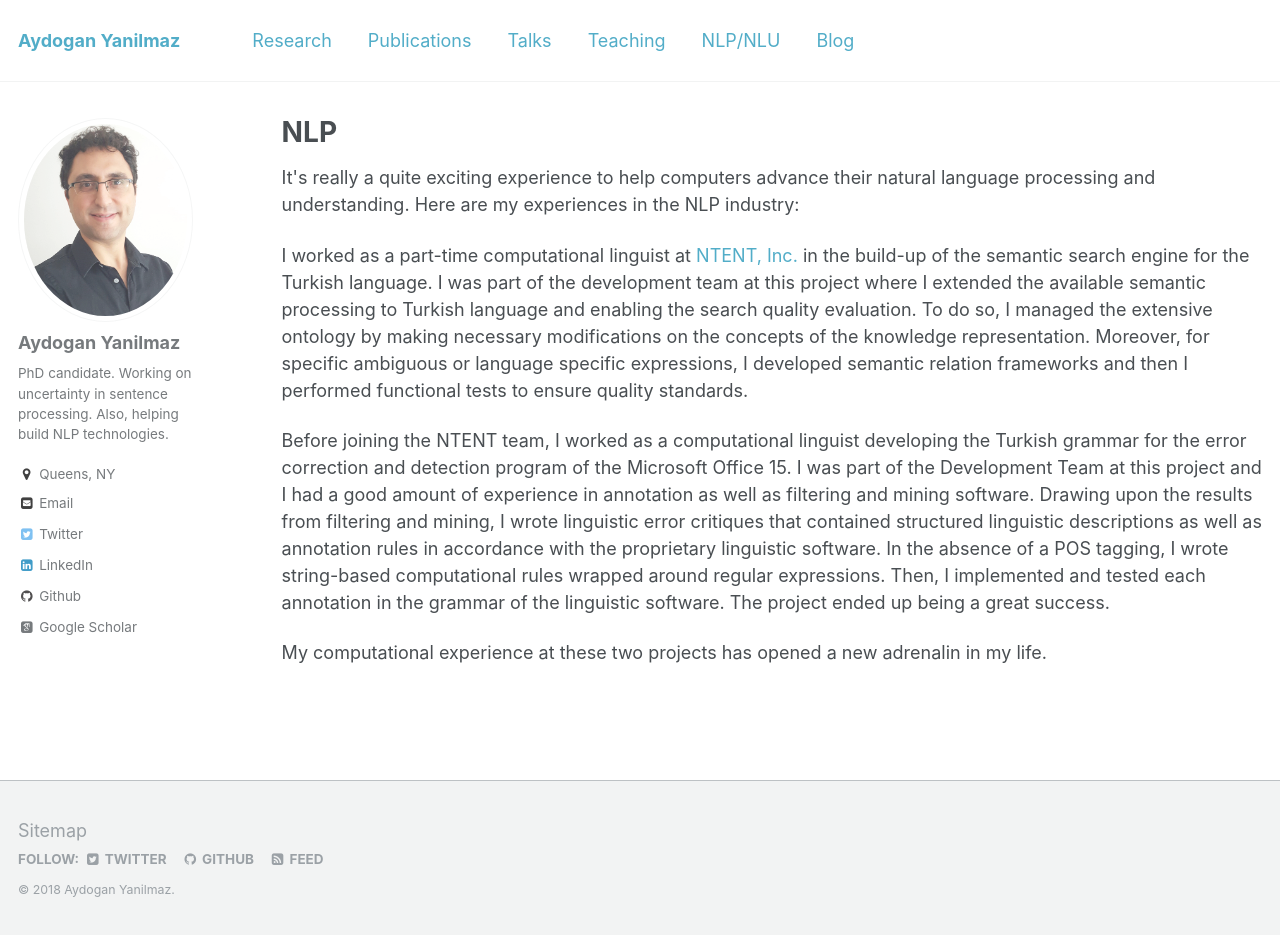
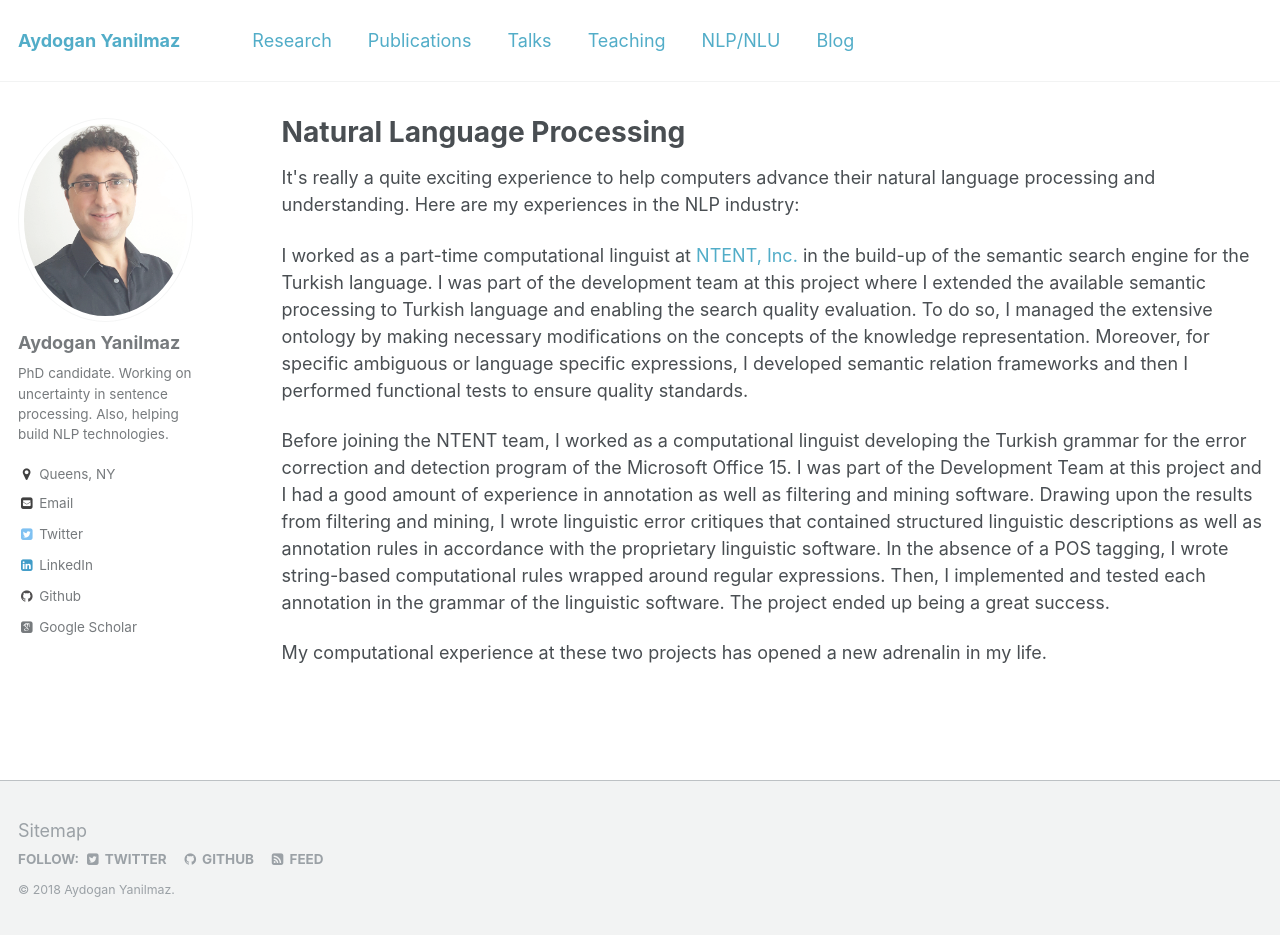
Before and after one commit to aydoganyanilmaz/aydoganyanilmaz.github.io, a Jekyll site: the page built from _pages/nlp.html, in a window 1280 px wide and 935 px high. Built offline with Jekyll 4.4.1, drawn with Linux system fonts in a browser that asks for light colours; some web fonts are replaced.

Commit message:
Update nlp.html

```diff
--- a/_pages/nlp.html
+++ b/_pages/nlp.html
@@ -1,6 +1,6 @@
 ---
 layout: archive
-title: "NLP"
+title: "Natural Language Processing"
 permalink: /nlp/
 author_profile: true
 ---
```
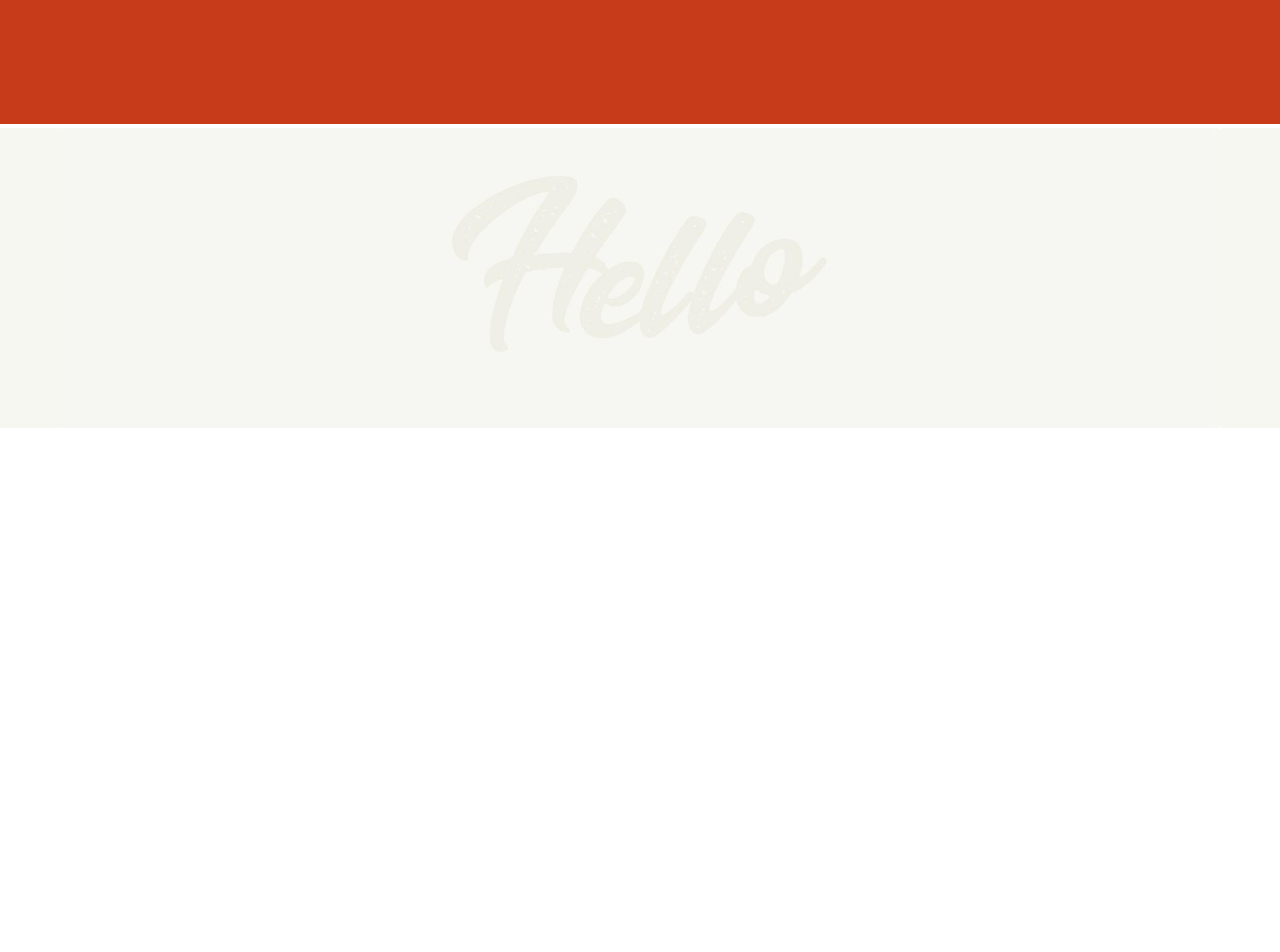
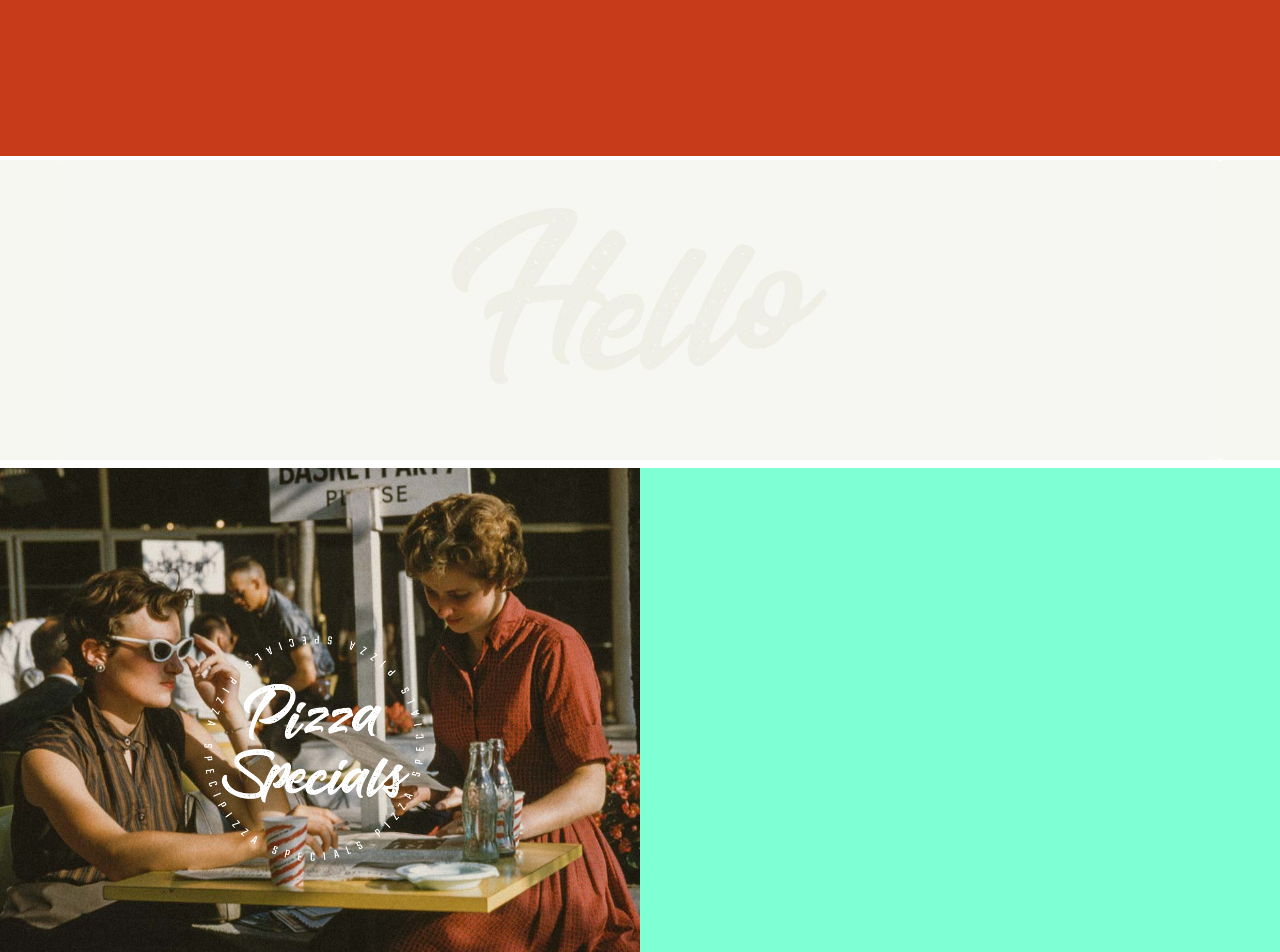
Before and after one commit to tiiaaaa/proj-html-vuejs, a Vue app: page / in a window 1280 px wide. Shown: the part 600-1552 px from the top of the page. Before the commit the page ends 1028 px from the top, so only its background shows below. Built offline with nearby package versions, Linux system fonts and the light colour scheme.

Commit message:
creato component seconda sezione del main con all'interno altri due component splittati

```diff
--- a/src/components/HeaderComponents/HeaderJumbo.vue
+++ b/src/components/HeaderComponents/HeaderJumbo.vue
@@ -1,15 +1,13 @@
 <template>
-    <div id="header-jumbo" class="py-3">
-        <section class="row">
-            <div class="col-12 text-center position-relative">
-                <img src="@/assets/img/h3-rev-img-6.png" alt="">
+    <section class="row py-3">
+        <div id="header-jumbo" class="col-12 text-center position-relative">
+            <img src="@/assets/img/h3-rev-img-6.png" alt="">
 
-                <div class="circle-btn rounded-circle text-danger position-absolute text-uppercase p-2">
-                    prev
-                </div>
+            <div class="circle-btn rounded-circle text-danger position-absolute text-uppercase p-2">
+                prev
             </div>
-        </section>
-    </div>
+        </div>
+    </section>
 </template>
 
 <script>
--- a/src/components/Main.vue
+++ b/src/components/Main.vue
@@ -1,16 +1,19 @@
 <template>
     <main>
         <MainFirstSection/>
+        <MainSecondSection/>
     </main>
 </template>
 
 <script>
 import MainFirstSection from './MainComponents/MainFirstSection.vue';
+import MainSecondSection from './MainComponents/MainSecondSection.vue';
 
 export default {
     name: 'IndexMain',
     components: {
-        MainFirstSection
+        MainFirstSection,
+        MainSecondSection
     }
 
 }
--- a/src/components/MainComponents/FirstSectionComponents/PizzaSlider.vue
+++ b/src/components/MainComponents/FirstSectionComponents/PizzaSlider.vue
@@ -1,11 +1,9 @@
 <template>
-    <div id="pizza-slider">
-        <section class="row">
-            <div class="col-12">
+    <section class="row">
+        <div id="pizza-slider" class="col-12">
 
-            </div>
-        </section>
-    </div>
+        </div>
+    </section>
 </template>
 
 <script>
--- /dev/null
+++ b/src/components/MainComponents/MainSecondSection.vue
@@ -0,0 +1,32 @@
+<template>
+    <div id='second-section'>
+        <section class="row py-2">
+            <PizzaSpecial/>
+            <PizzaMenu/>
+        </section>
+    </div>
+</template>
+
+<script>
+import PizzaSpecial from './SecondSectionComponents/PizzaSpecial.vue';
+import PizzaMenu from './SecondSectionComponents/PizzaMenu.vue';
+
+export default {
+    name: 'MainSecondSection',
+    components: {
+        PizzaSpecial,
+        PizzaMenu
+    }
+
+}
+</script>
+
+<style lang='scss'>
+
+    div#pizza-special,
+    div#pizza-menu{
+        height: 70vh;
+        background-color: aquamarine;
+    }
+
+</style>
--- /dev/null
+++ b/src/components/MainComponents/SecondSectionComponents/PizzaMenu.vue
@@ -0,0 +1,15 @@
+<template>
+    <div id="pizza-menu" class="col-6">
+
+    </div>
+</template>
+
+<script>
+export default {
+    name: 'PizzaMenu',
+}
+</script>
+
+<style lang='scss'>
+
+</style>
--- /dev/null
+++ b/src/components/MainComponents/SecondSectionComponents/PizzaSpecial.vue
@@ -0,0 +1,31 @@
+<template>
+    <div id="pizza-special" class="col-6 position-relative">
+        <img class="position-absolute" src="@/assets/img/h1-img-7n.png" alt="">
+    </div>
+</template>
+
+<script>
+export default {
+    name: 'PizzaSpecial',
+
+}
+</script>
+
+<style lang='scss' scoped>
+
+    div#pizza-special{
+        background-image: url('@/assets/img/h1-img-4.jpg');
+        background-position: center;
+        background-size: cover;
+        background-repeat: no-repeat;
+
+        img{
+            width: 220px;
+            top: 50%;
+            left: 50%;
+            transform: translate(-50%, -50%);
+        }
+    }
+
+
+</style>
```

__________

Exercise aim: For the string "SecondSectionComponents", count the matching lines in the listing and give that number by itself.

Answer to this exercise: 4